→ Required work:
Verbatim copy, images removed: write out the entries below.

─── Excerpted data ───

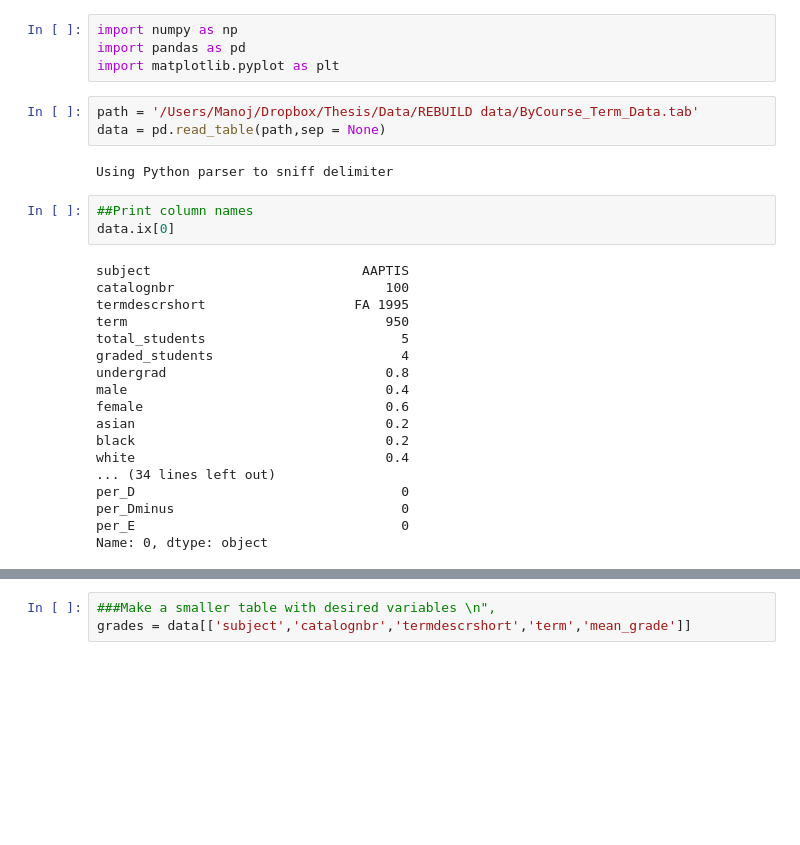
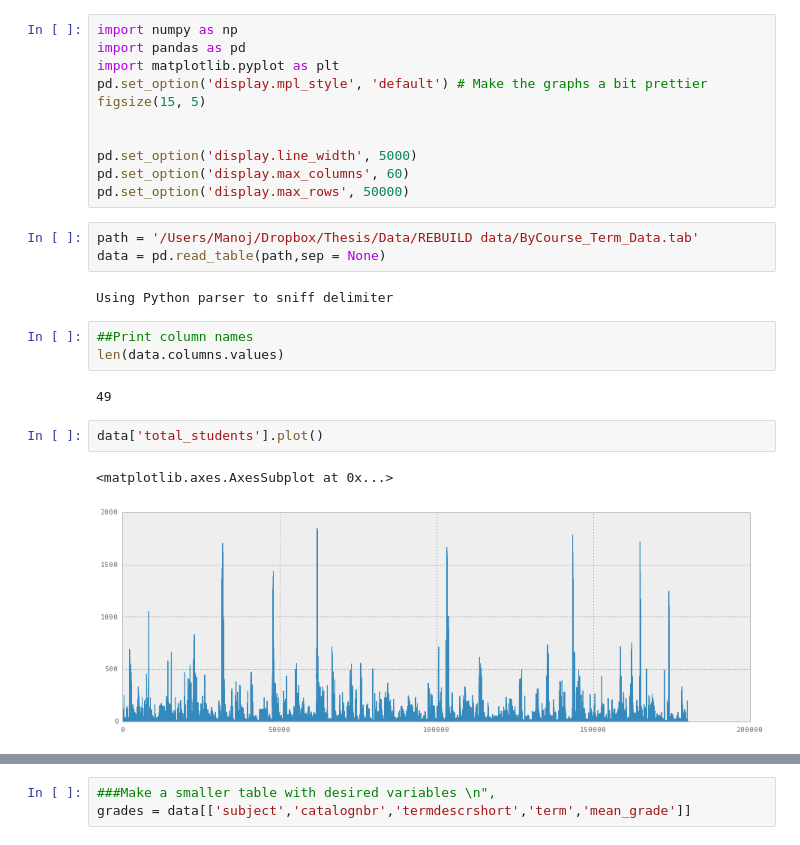
Before and after one commit to mkowshik/scaling-tribble, a Jupyter notebook: REBUILD DATA scripts/Course by term.ipynb, the cells around one changed output, grey strips where cells are left out. Drawn from its saved outputs; the diff is of its cells as text; blank space fills up the shorter version.

```diff
--- a/REBUILD DATA scripts/Course by term.ipynb
+++ b/REBUILD DATA scripts/Course by term.ipynb
@@ -2,6 +2,13 @@
 import numpy as np
 import pandas as pd
 import matplotlib.pyplot as plt
+pd.set_option('display.mpl_style', 'default') # Make the graphs a bit prettier
+figsize(15, 5)
+
+
+pd.set_option('display.line_width', 5000)
+pd.set_option('display.max_columns', 60)
+pd.set_option('display.max_rows', 50000)
 # %%
 path = '/Users/Manoj/Dropbox/Thesis/Data/REBUILD data/ByCourse_Term_Data.tab'
 data = pd.read_table(path,sep = None)
@@ -9,22 +16,11 @@ data = pd.read_table(path,sep = None)
 Using Python parser to sniff delimiter
 # %%
 ##Print column names
-data.ix[0]
+len(data.columns.values)
 # %% [output]
-subject                           AAPTIS
-catalognbr                           100
-termdescrshort                   FA 1995
-term                                 950
-total_students                         5
-graded_students                        4
-undergrad                            0.8
-male                                 0.4
-female                               0.6
-asian                                0.2
-black                                0.2
-white                                0.4
-... (34 lines left out)
-per_D                                  0
-per_Dminus                             0
-per_E                                  0
-Name: 0, dtype: object
+49
+# %%
+data['total_students'].plot()
+# %% [output]
+<matplotlib.axes.AxesSubplot at 0x...>
+[figure, added]
```
Also changed, not shown: parts of 12 cells of this notebook, 3 other files.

───

→ Problem solution:
Before and after one commit to mkowshik/scaling-tribble, a Jupyter notebook: REBUILD DATA scripts/Course by term.ipynb, the cells around one changed output, grey strips where cells are left out. Drawn from its saved outputs; the diff is of its cells as text; blank space fills up the shorter version.

```diff
--- a/REBUILD DATA scripts/Course by term.ipynb
+++ b/REBUILD DATA scripts/Course by term.ipynb
@@ -2,6 +2,13 @@
 import numpy as np
 import pandas as pd
 import matplotlib.pyplot as plt
+pd.set_option('display.mpl_style', 'default') # Make the graphs a bit prettier
+figsize(15, 5)
+
+
+pd.set_option('display.line_width', 5000)
+pd.set_option('display.max_columns', 60)
+pd.set_option('display.max_rows', 50000)
 # %%
 path = '/Users/Manoj/Dropbox/Thesis/Data/REBUILD data/ByCourse_Term_Data.tab'
 data = pd.read_table(path,sep = None)
@@ -9,22 +16,11 @@ data = pd.read_table(path,sep = None)
 Using Python parser to sniff delimiter
 # %%
 ##Print column names
-data.ix[0]
+len(data.columns.values)
 # %% [output]
-subject                           AAPTIS
-catalognbr                           100
-termdescrshort                   FA 1995
-term                                 950
-total_students                         5
-graded_students                        4
-undergrad                            0.8
-male                                 0.4
-female                               0.6
-asian                                0.2
-black                                0.2
-white                                0.4
-... (34 lines left out)
-per_D                                  0
-per_Dminus                             0
-per_E                                  0
-Name: 0, dtype: object
+49
+# %%
+data['total_students'].plot()
+# %% [output]
+<matplotlib.axes.AxesSubplot at 0x...>
+[figure, added]
```
Also changed, not shown: parts of 12 cells of this notebook, 3 other files.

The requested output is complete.